(DATA TO EXAMINE Opens)

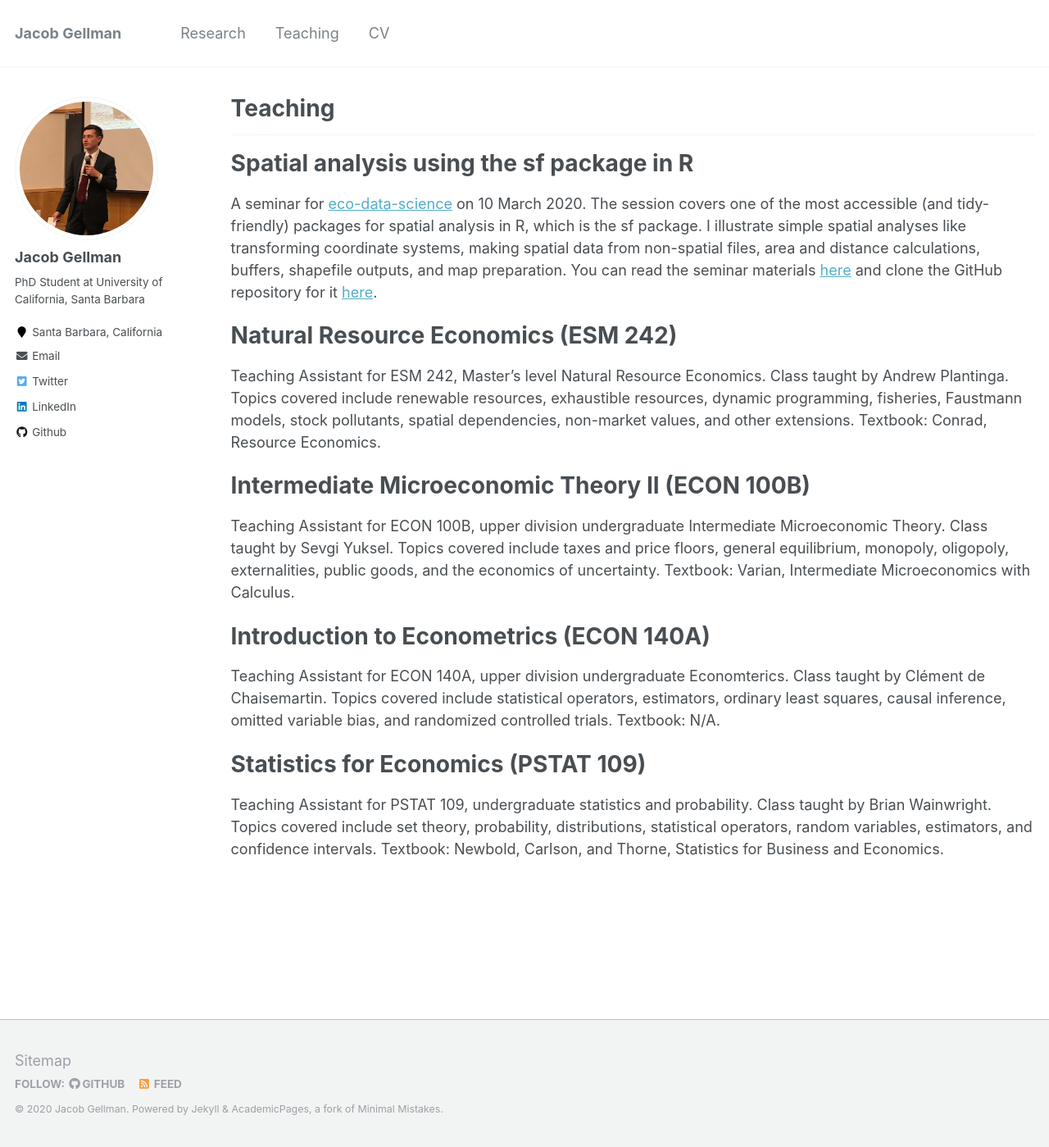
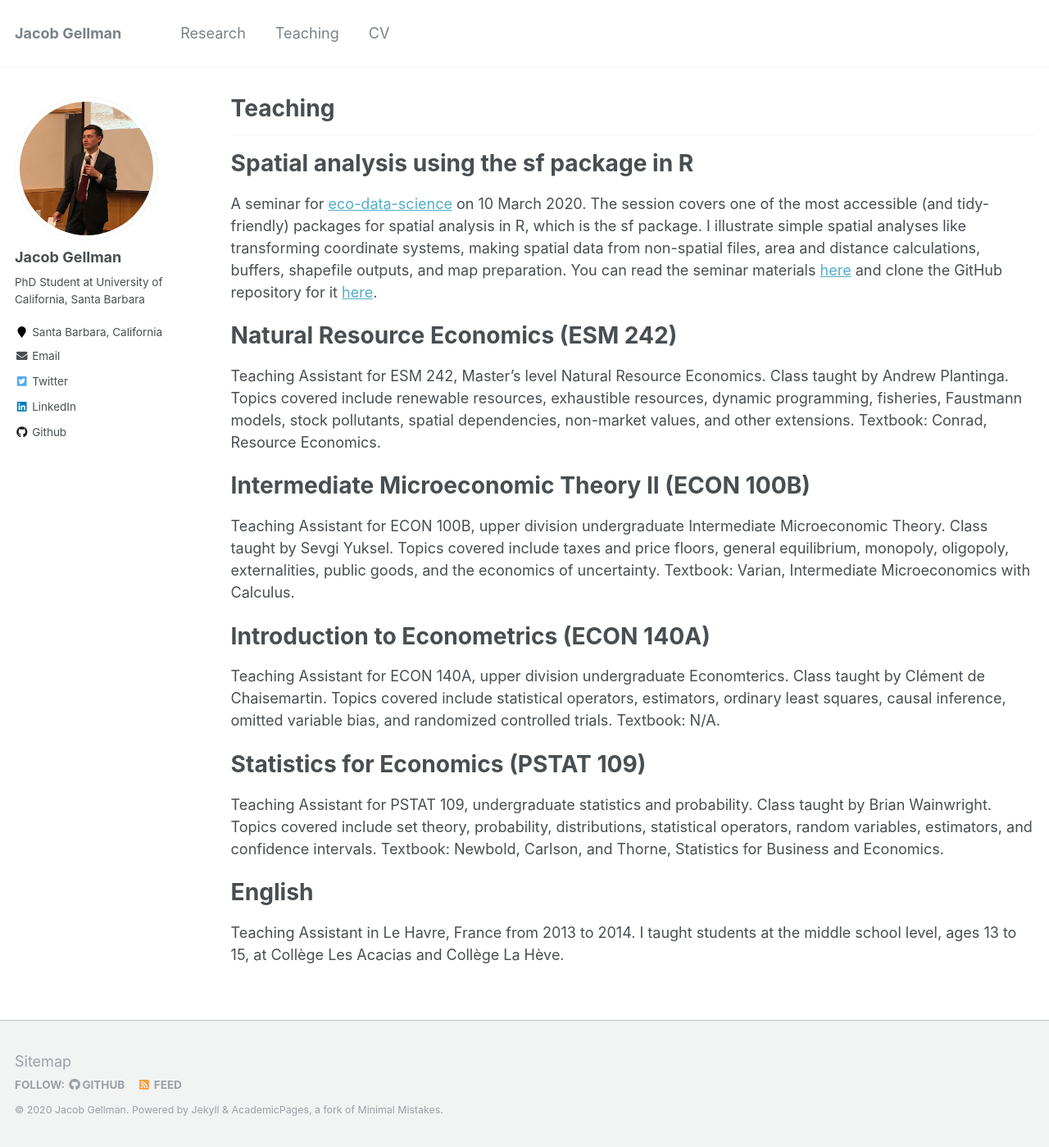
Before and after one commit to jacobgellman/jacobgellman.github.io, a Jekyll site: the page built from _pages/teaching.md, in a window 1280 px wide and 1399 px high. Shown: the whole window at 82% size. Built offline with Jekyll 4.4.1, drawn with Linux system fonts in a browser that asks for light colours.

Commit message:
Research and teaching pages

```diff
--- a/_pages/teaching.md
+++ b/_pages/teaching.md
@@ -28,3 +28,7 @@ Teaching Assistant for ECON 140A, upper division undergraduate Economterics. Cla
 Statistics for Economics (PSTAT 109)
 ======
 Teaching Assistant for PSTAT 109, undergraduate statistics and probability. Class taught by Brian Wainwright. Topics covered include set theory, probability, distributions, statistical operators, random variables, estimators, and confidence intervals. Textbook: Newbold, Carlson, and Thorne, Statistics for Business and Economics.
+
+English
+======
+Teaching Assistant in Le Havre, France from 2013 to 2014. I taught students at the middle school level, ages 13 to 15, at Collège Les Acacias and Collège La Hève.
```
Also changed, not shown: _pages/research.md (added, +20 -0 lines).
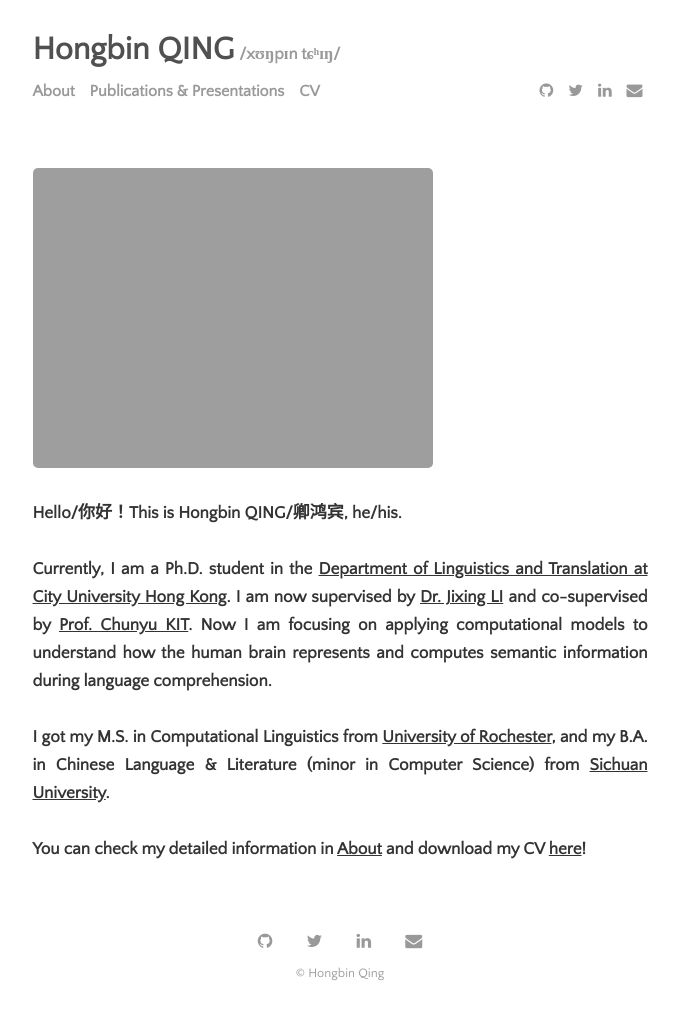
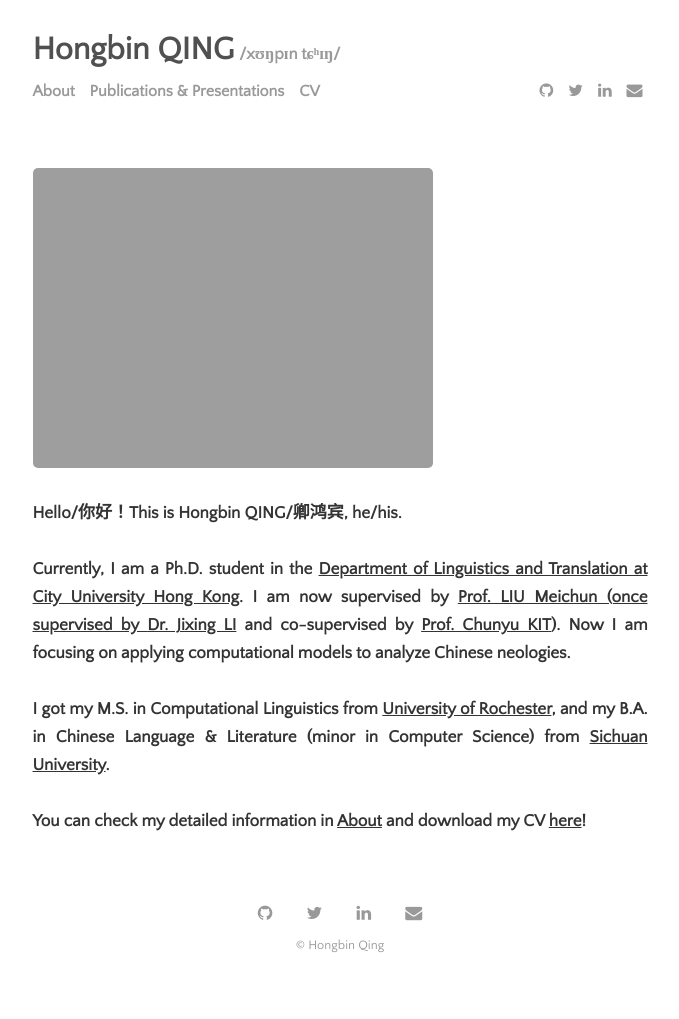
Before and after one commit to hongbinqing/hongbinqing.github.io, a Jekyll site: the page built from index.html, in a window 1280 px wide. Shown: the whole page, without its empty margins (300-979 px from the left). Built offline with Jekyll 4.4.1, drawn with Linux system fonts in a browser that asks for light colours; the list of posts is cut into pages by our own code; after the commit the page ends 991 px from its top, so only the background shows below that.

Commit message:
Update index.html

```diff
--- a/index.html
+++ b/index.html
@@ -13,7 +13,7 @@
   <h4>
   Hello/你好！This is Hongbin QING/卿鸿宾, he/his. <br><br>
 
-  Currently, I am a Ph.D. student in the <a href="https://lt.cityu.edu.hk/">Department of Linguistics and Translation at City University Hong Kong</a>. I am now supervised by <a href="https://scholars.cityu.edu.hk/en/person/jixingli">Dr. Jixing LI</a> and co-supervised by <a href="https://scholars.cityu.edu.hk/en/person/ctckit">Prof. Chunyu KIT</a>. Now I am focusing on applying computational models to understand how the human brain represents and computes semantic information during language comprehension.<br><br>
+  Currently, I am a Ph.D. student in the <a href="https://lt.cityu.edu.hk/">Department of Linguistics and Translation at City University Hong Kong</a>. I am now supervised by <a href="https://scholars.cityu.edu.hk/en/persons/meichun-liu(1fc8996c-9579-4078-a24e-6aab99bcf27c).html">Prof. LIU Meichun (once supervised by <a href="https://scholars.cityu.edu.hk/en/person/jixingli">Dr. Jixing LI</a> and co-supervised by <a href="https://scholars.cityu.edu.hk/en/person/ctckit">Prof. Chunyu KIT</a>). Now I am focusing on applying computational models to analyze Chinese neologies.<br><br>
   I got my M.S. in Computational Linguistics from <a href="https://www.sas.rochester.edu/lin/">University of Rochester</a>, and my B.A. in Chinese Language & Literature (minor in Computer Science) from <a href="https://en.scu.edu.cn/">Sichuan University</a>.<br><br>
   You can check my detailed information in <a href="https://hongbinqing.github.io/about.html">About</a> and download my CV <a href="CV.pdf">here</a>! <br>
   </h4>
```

(DATA TO EXAMINE Closes)

WHAT YOU WILL DO: What number of lines in the records contain the word "html"? Answer with that number alone.

OUTPUT FOR THIS TASK: 6